RADICAL ISLAMIST THEORY: : A secret cabal has tricked the rest of the world into coveting western democracy, freedoms, fads, movies, fashions, hobbies, music and games.
NEUTRAL THEORY: It is “normal” that personal taste would incline most people to prefer such things.
Has any society ever been so flexible, so open to change and so capable of rapidly evolving as the West? By contrast, the ideal of extreme Islamists is incompatible with modernism–partly (see iran) or wholly (see Al Queda/ Taliban). How can a philosphy so bleak, so backward, so stagnant, so totalitarian, so rigid, so suspicious of change and so deeply repulsive in practice win over most people by peaceful means or retain their allegiance after a coup? It is impossible.
Knowing this, radical Islamists deliberately foment xenophobia, encourage conspiracy theories regarding alleged “cultural imperialism” and use force, terror and bribery (for the more gullible and illiterate). In their Perfect World , we would all face a Breszhnevian dark ages forever –ruled by an aristocracy of aged clerics with Koran in one hand and whip in the other. Don’t worry. I’d rate their chance of victory no higher than King Canute’s in his battle with the sea (look up that legend online) or George Armstrong Custer at Little Big Horn.
To grasp what radical Islamists are up against check out the following report. Though the setting may be Indonesia, it could be youth anywhere in the Middle East…or Korea…or China.

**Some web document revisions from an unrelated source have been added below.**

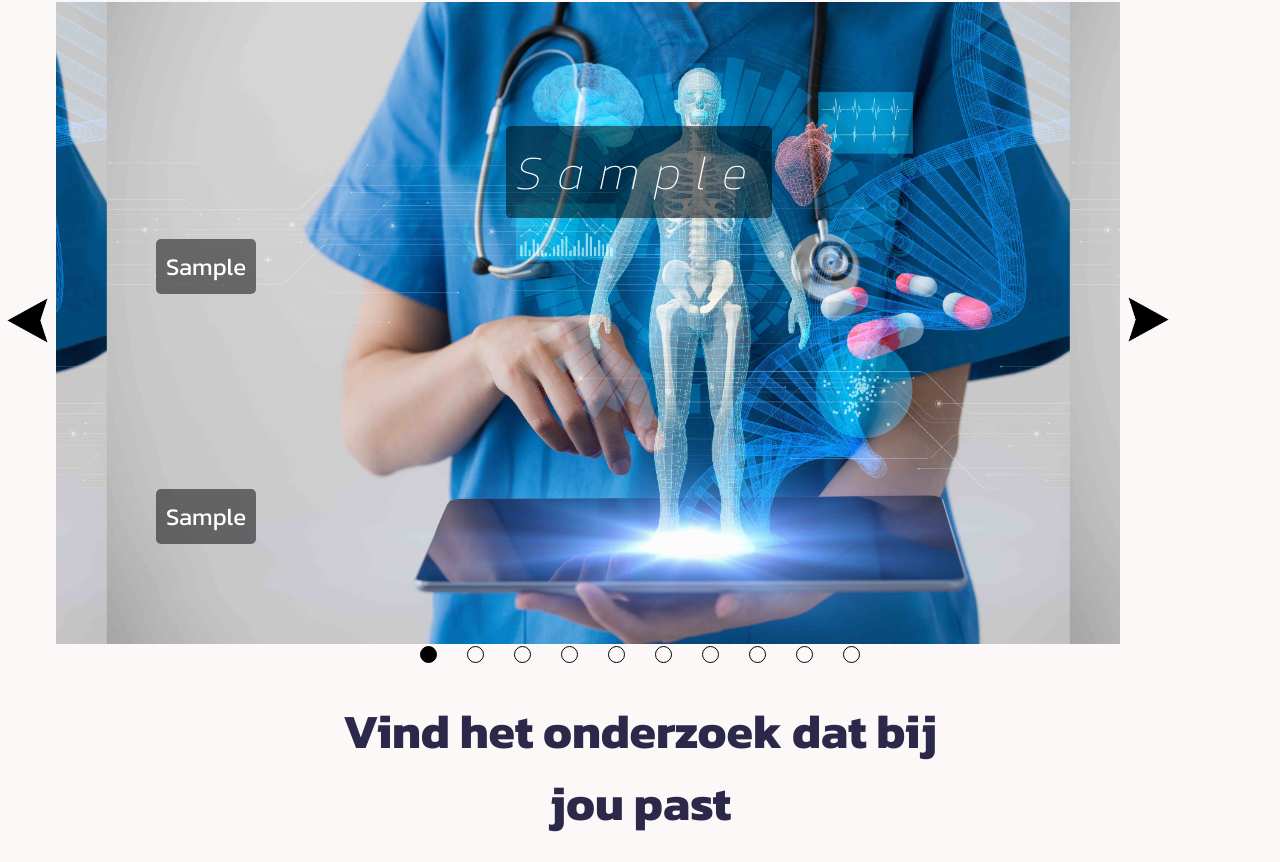
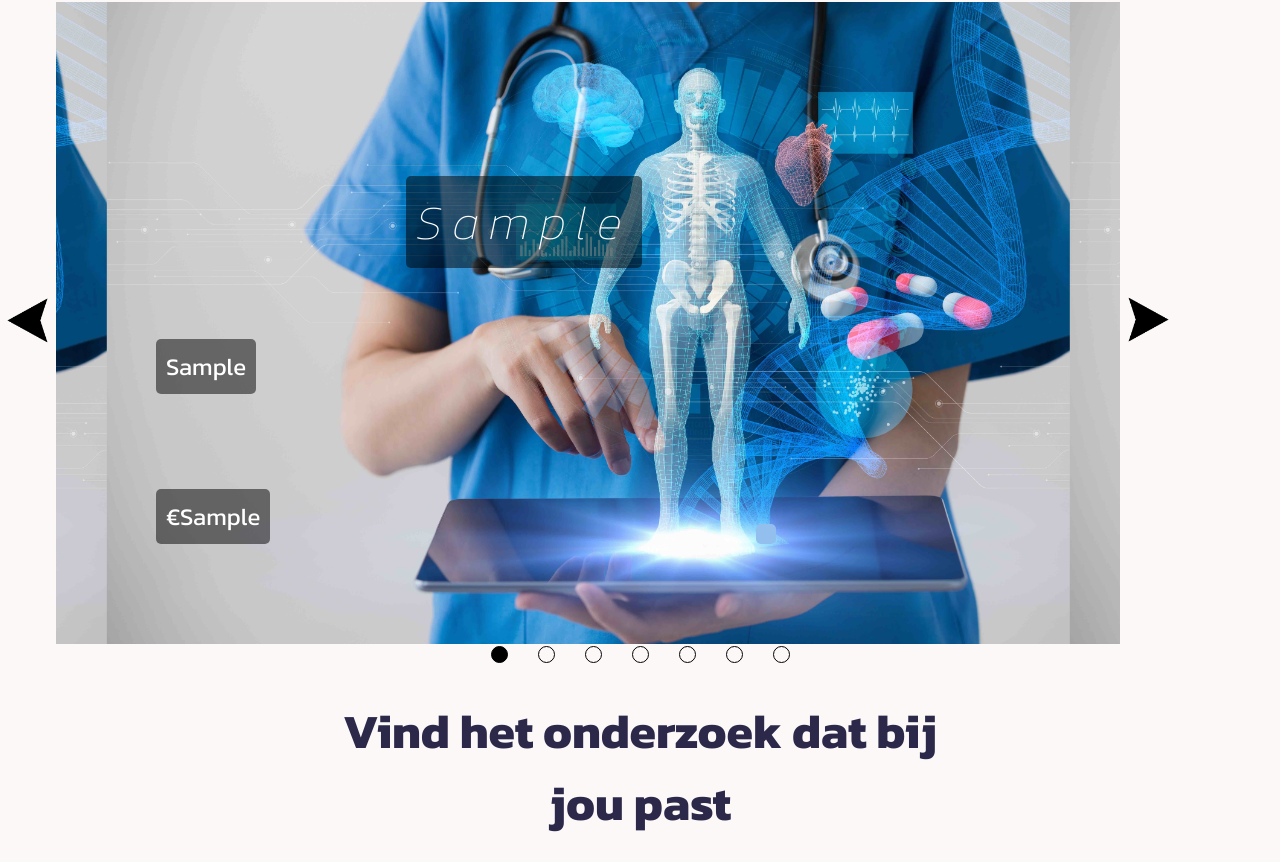
Before and after one commit to justalana/TLE1, a PHP site: page /alle-onderzoeken.php in a window 1280 px wide. Shown: the part 133-995 px from the top of the page. Run offline with PHP 8.4, Linux system fonts and the light colour scheme; tables that the repository leaves empty or names only in its code hold one stand-in row (values such as "Sample post").

Commit message:
css touches

```diff
--- a/css/index.css
+++ b/css/index.css
@@ -88,7 +88,7 @@ nav a:hover {
     text-align: right;
     padding-right: 5vw;
     margin-bottom: -3vh;
-    letter-spacing: 15px;
+    letter-spacing: 10px;
     animation: slideInLeft 2s ease-in-out;
 
 }
@@ -435,3 +435,26 @@ main input{
     object-fit: cover;
     margin-bottom: 1vw;
 }
+
+/*styling van bevestiging.php*/
+.bevestiging{
+    border-bottom: solid 10px #92BFEE;
+    margin-bottom: 5vh;
+    width: 100vw;
+}
+
+.text{
+    display: flex;
+    justify-content: center;
+    padding: 15vh 5vw;
+    font-size: 1.2rem;
+}
+
+.home-button{
+    padding: 2vh 4vw;
+    border-radius: 20px;
+    font-size: 1rem;
+    background-color: #92BFEE;
+    margin: 0 35vw 10vh;
+    width: 30vw;
+}
--- a/css/slideshow.css
+++ b/css/slideshow.css
@@ -31,8 +31,8 @@
     background-color: rgba(0, 0, 0, 0.5);
     padding: 10px;
     border-radius: 5px;
-    bottom: 450px;
-    left: 450px;
+    bottom: 400px;
+    left: 350px;
 }
 
 #description {
@@ -42,7 +42,7 @@
     background-color: rgba(0, 0, 0, 0.5);
     padding: 10px;
     border-radius: 5px;
-    bottom: 350px;
+    bottom: 250px;
     left: 100px;
 }
 
@@ -57,6 +57,19 @@
     left: 100px;
 }
 
+#onderzoek-header {
+    position: absolute;
+    color: black;
+    font-size: 24px;
+    background-color: rgba(0, 0, 0, 0.5);
+    background-color: #92BFEE;
+    padding: 10px;
+    border-radius: 5px;
+    bottom: 100px;
+    left: 700px;
+    cursor:pointer;
+}
+
 .arrow {
     width:50px;
     height:50px;
--- a/js/filleddates.json
+++ b/js/filleddates.json
@@ -32,6 +32,9 @@
         },
         {
             "date": "2024-09-10"
+        },
+        {
+            "date": "2024-10-15"
         }
     ]
 }
--- a/nav-bar.php
+++ b/nav-bar.php
@@ -11,7 +11,7 @@ if (isset($_SESSION['user'])) {?>
             <img src="img/vitalislogo.png" alt="Logo">
         </div>
         <a href="about_us.php">Over ons</a>
-        <a href="profile.php" class="button">Profiel</a>
+        <a href="profile.php" id="button">Profiel</a>
     </div>
 </nav>
 <?php }else {?>
--- a/slideshow.php
+++ b/slideshow.php
@@ -2,8 +2,6 @@
 /** @var mysqli $db */
 
 require_once 'connection.php';
-
-$query = 'SELECT * FROM experiments';
 
 $result = mysqli_query($conn, $query)
 or die('Error '.mysqli_error($conn).' with query '.$query);
@@ -32,15 +30,15 @@ mysqli_close($conn);
     <script type="text/javascript">
         window.addEventListener('load', init);
 
-        let image = ["images/zorg_1.jpg","images/zorg_2.jpg","images/zorg_3.jpg", "images/zorg_4.jpg", "images/zorg_5.jpg", "images/zorg_6.jpg", "images/zorg_7.jpg", "images/zorg_8.jpg", "images/zorg_9.jpg", "images/zorg_10.jpg"];
-        let money= []
-        let title= []
-        let description= []
+        let image = ["images/zorg_1.jpg","images/zorg_2.jpg","images/zorg_3.jpg", "images/zorg_4.jpg", "images/zorg_5.jpg", "images/zorg_6.jpg", "images/zorg_7.jpg"];
+        let money= [];
+        let title= [];
+        let description= [];
 
         <?php foreach ($experiments as $experiment) {?>
 
 
-        money.push("<?= $experiment['money'] ?>");
+        money.push("€<?= $experiment['money'] ?>");
         title.push("<?= $experiment['experiment'] ?>");
         description.push("<?= $experiment['explanation'] ?>");
 
@@ -125,6 +123,7 @@ mysqli_close($conn);
             <div class="title" id="title"></div>
             <div class="description" id="description"></div>
             <div class="money" id="money"></div>
+            <div id="onderzoek-header"></div>
         </td>
         <td align="right">
             <a href="javascript:change_image(1)">
```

More than half of the nation’s 230 million people now have cellphones with access to the Internet and the latest trends overseas. With a more open society in the past 10 years, Western influence is everywhere.
Hipster-oriented stores appear in Jakarta’s Western-style malls. At the youthful FX Sudirman mall, teenagers seek out skinny jeans, ironic T-shirts, and salons specializing in the latest New York look. In nearby Kemang, university students flock to such stores as Monka Magic Vinyl, where the latest record from Arcade Fire is sold alongside fixie bikes.
“Indonesia is becoming homogenized,” says Eka Annash, advertising art director and singer for the popular punk-rockabilly band The Brandals. “We’re borrowing culture from the US.”